A Resume usually goes one of two ways; either it's super ~basic~ and you bore your potential employer or it's wayyyyyyyyyyyyyy too detailed and the information overload makes them spontaneously combust (not literally, but you catch my drift).
Luckily, we've simplified the process for you to get the best results as well as debunk some FAQs and simple aesthetic choices that could be make or break to a recruiter.
Do I need a Cover Letter?
ALWAYS. Every. Single. Time. Ok?
Now that's clear, we'll give you the never-fail structure for the perfect Cover Letter.
Keep it to one page and no more than four paragraphs, but most importantly, don't just regurgitate your resume on to a separate page or use the same wording for multiple jobs.

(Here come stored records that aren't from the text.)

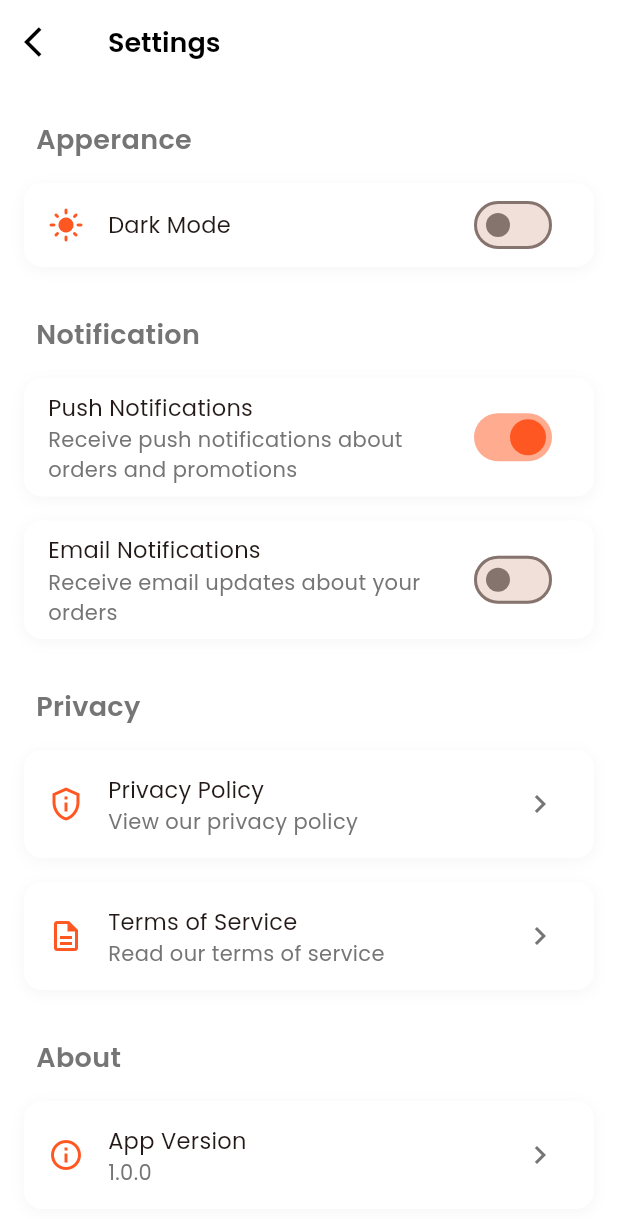
After one commit to penhele/ecommerce-app, a Flutter app: the SettingScreen screen opened directly, on a phone screen of 412 x 824 dp. The commit adds this screen. Shown: the top 1219 px of the screen. Run offline on Flutter 3.47's test engine with Material 3 defaults, Android fonts, the phone set to English and light mode, and no system bars; our stand-ins replace get, get_storage, google_fonts, share_plus; accounts and stored records are empty.

Commit message:
feat: add setting screen

```diff
--- a/lib/view/account/account.dart
+++ b/lib/view/account/account.dart
@@ -4,6 +4,7 @@ import 'package:get/get.dart';
 import '../../controller/auth_controller.dart';
 import '../../utils/app_textstyles.dart';
 import '../auth/signin.dart';
+import 'setting.dart';
 
 class AccountScreen extends StatelessWidget {
   const AccountScreen({super.key});
@@ -21,6 +22,15 @@ class AccountScreen extends StatelessWidget {
             isDark ? Colors.white : Colors.black,
           ),
         ),
+        actions: [
+          IconButton(
+            onPressed: () => Get.to(() => const SettingScreen()),
+            icon: Icon(
+              Icons.settings_outlined,
+              color: isDark ? Colors.white : Colors.black,
+            ),
+          ),
+        ],
       ),
       body: SingleChildScrollView(
         child: Column(
--- /dev/null
+++ b/lib/view/account/setting.dart
@@ -0,0 +1,238 @@
+import 'package:flutter/material.dart';
+import 'package:get/get.dart';
+
+import '../../controller/theme_controller.dart';
+import '../../utils/app_textstyles.dart';
+
+class SettingScreen extends StatelessWidget {
+  const SettingScreen({super.key});
+
+  @override
+  Widget build(BuildContext context) {
+    final isDark = Theme.of(context).brightness == Brightness.dark;
+
+    return Scaffold(
+      backgroundColor: Theme.of(context).scaffoldBackgroundColor,
+      appBar: AppBar(
+        leading: IconButton(
+          onPressed: () => Get.back(),
+          icon: Icon(
+            Icons.arrow_back_ios,
+            color: isDark ? Colors.white : Colors.black,
+          ),
+        ),
+        title: Text(
+          'Settings',
+          style: AppTextStyle.withColor(
+            AppTextStyle.h3,
+            isDark ? Colors.white : Colors.black,
+          ),
+        ),
+      ),
+      body: SingleChildScrollView(
+        child: Column(
+          children: [
+            _buildSection(context, 'Apperance', [_buildThemeToggle(context)]),
+            _buildSection(context, 'Notification', [
+              _buildSwitchTile(
+                context,
+                'Push Notifications',
+                'Receive push notifications about orders and promotions',
+                true,
+              ),
+              _buildSwitchTile(
+                context,
+                'Email Notifications',
+                'Receive email updates about your orders',
+                false,
+              ),
+            ]),
+            _buildSection(context, 'Privacy', [
+              _buildNavigationTile(
+                context,
+                'Privacy Policy',
+                'View our privacy policy',
+                Icons.privacy_tip_outlined,
+              ),
+              _buildNavigationTile(
+                context,
+                'Terms of Service',
+                'Read our terms of service',
+                Icons.description_outlined,
+              ),
+            ]),
+            _buildSection(context, 'About', [
+              _buildNavigationTile(
+                context,
+                'App Version',
+                '1.0.0',
+                Icons.info_outline,
+              ),
+            ]),
+          ],
+        ),
+      ),
+    );
+  }
+
+  Widget _buildSection(
+    BuildContext context,
+    String title,
+    List<Widget> children,
+  ) {
+    final isDark = Theme.of(context).brightness == Brightness.dark;
+
+    return Column(
+      crossAxisAlignment: CrossAxisAlignment.start,
+      children: [
+        Padding(
+          padding: const EdgeInsets.fromLTRB(24, 24, 24, 8),
+          child: Text(
+            title,
+            style: AppTextStyle.withColor(
+              AppTextStyle.h3,
+              isDark ? Colors.grey.shade400 : Colors.grey.shade600,
+            ),
+          ),
+        ),
+        ...children,
+      ],
+    );
+  }
+
+  Widget _buildThemeToggle(BuildContext context) {
+    final isDark = Theme.of(context).brightness == Brightness.dark;
+
+    return GetBuilder<ThemeController>(
+      builder: (controller) => Container(
+        margin: const EdgeInsets.symmetric(horizontal: 16, vertical: 8),
+        decoration: BoxDecoration(
+          color: Theme.of(context).cardColor,
+          borderRadius: BorderRadius.circular(12),
+          boxShadow: [
+            BoxShadow(
+              color: isDark
+                  ? Colors.black.withValues(alpha: 0.1)
+                  : Colors.grey.withValues(alpha: 0.1),
+              blurRadius: 8,
+              offset: const Offset(0, 2),
+            ),
+          ],
+        ),
+        child: ListTile(
+          leading: Icon(
+            controller.isDarkMode ? Icons.dark_mode : Icons.light_mode,
+            color: Theme.of(context).primaryColor,
+          ),
+          title: Text(
+            'Dark Mode',
+            style: AppTextStyle.withColor(
+              AppTextStyle.bodyMedium,
+              Theme.of(context).textTheme.bodyLarge!.color!,
+            ),
+          ),
+          trailing: Switch(
+            value: controller.isDarkMode,
+            onChanged: (value) => controller.toggleTheme(),
+            activeColor: Theme.of(context).primaryColor,
+          ),
+        ),
+      ),
+    );
+  }
+
+  Widget _buildSwitchTile(
+    BuildContext context,
+    String title,
+    String subtitle,
+    bool initialValue,
+  ) {
+    final isDark = Theme.of(context).brightness == Brightness.dark;
+
+    return Container(
+      margin: const EdgeInsets.symmetric(horizontal: 16, vertical: 8),
+      decoration: BoxDecoration(
+        color: Theme.of(context).cardColor,
+        borderRadius: BorderRadius.circular(12),
+        boxShadow: [
+          BoxShadow(
+            color: isDark
+                ? Colors.black.withValues(alpha: 0.2)
+                : Colors.grey.withValues(alpha: 0.1),
+            blurRadius: 8,
+            offset: const Offset(0, 2),
+          ),
+        ],
+      ),
+      child: ListTile(
+        title: Text(
+          title,
+          style: AppTextStyle.withColor(
+            AppTextStyle.bodyMedium,
+            Theme.of(context).textTheme.bodyLarge!.color!,
+          ),
+        ),
+        subtitle: Text(
+          subtitle,
+          style: AppTextStyle.withColor(
+            AppTextStyle.bodySmall,
+            isDark ? Colors.grey.shade400 : Colors.grey.shade600,
+          ),
+        ),
+        trailing: Switch(
+          value: initialValue,
+          onChanged: (value) {},
+          activeColor: Theme.of(context).primaryColor,
+        ),
+      ),
+    );
+  }
+
+  Widget _buildNavigationTile(
+    BuildContext context,
+    String title,
+    String subtitle,
+    IconData icon,
+  ) {
+    final isDark = Theme.of(context).brightness == Brightness.dark;
+
+    return Container(
+      margin: const EdgeInsets.symmetric(horizontal: 16, vertical: 8),
+      decoration: BoxDecoration(
+        color: Theme.of(context).cardColor,
+        borderRadius: BorderRadius.circular(12),
+        boxShadow: [
+          BoxShadow(
+            color: isDark
+                ? Colors.black.withValues(alpha: 0.2)
+                : Colors.grey.withValues(alpha: 0.1),
+            blurRadius: 8,
+            offset: const Offset(0, 2),
+          ),
+        ],
+      ),
+      child: ListTile(
+        leading: Icon(icon, color: Theme.of(context).primaryColor),
+        title: Text(
+          title,
+          style: AppTextStyle.withColor(
+            AppTextStyle.bodyMedium,
+            Theme.of(context).textTheme.bodyLarge!.color!,
+          ),
+        ),
+        subtitle: Text(
+          subtitle,
+          style: AppTextStyle.withColor(
+            AppTextStyle.bodySmall,
+            isDark ? Colors.grey.shade400 : Colors.grey.shade600,
+          ),
+        ),
+        trailing: Icon(
+          Icons.chevron_right,
+          color: isDark ? Colors.grey.shade400 : Colors.grey.shade600,
+        ),
+        onTap: () {},
+      ),
+    );
+  }
+}
```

Instead, personalise your Cover Letter to give your potential employer a sense of who you are - this will help you stand out. A great way of doing this is explaining how YOU and can help THEM.
Obviously a new job would benefit the person applying, but how can you be an asset to the brand you hope to join? This passion for the brand will demonstrate you're a team player and in it for the long haul, not just using a business as a stepping stone.
Photo or no photo?
There are two schools of thought on this:
The first is of the belief a photo is unnecessary and can play into a recruiter's unconscious biases (just as you should never include your age or date of birth to avoid age discrimination).
The second is a photo gives a face to a resume that could potentially blend in with other candidates.
At the end of the day it is completely up to you; but if you do, keep it professional, straight-to-camera and not as a the focus of your application.
How do I structure my resume in order of importance?
A resume is ideally two pages in length and three pages maximum.
In order from top to bottom begin with your name (duh) followed by:
- Career Objective: where you see your career going (make it relevant to the job you are applying for.)
- 1-2 Sentences describing who you are: E.g. "I am a Media & Communications graduate with experience across digital platforms, social media and marketing from a number of leading entertainment brands." Keep it short, snappy and only include relevant experience.
- Experience: Often young people will lead with their education (after all we spent 15 years studying, right?) but relevant experience should always be number one. E.g. Previous/current employment or internships. You may also wish to include a skills summary.
- Education: Include your highest level of education and any relevant highlights from your studies that specifically speak to the job that you're applying for.
- Hobbies/Interests: Don't go overboard, but expressing a sport or extra-curricular activity that your passionate about might strike a chord with your employer. They also might bring it up in your interview as a talking point.
- References: You can either write "Upon Request" or list two relevant references. This could include a previous employer, media mentor or general character reference.
Finished with your Resume? Move on to the Interview!
If you need to still build up some Experience, go back a step.
Or if you still need help choosing which media sector to apply for jobs, take our quiz!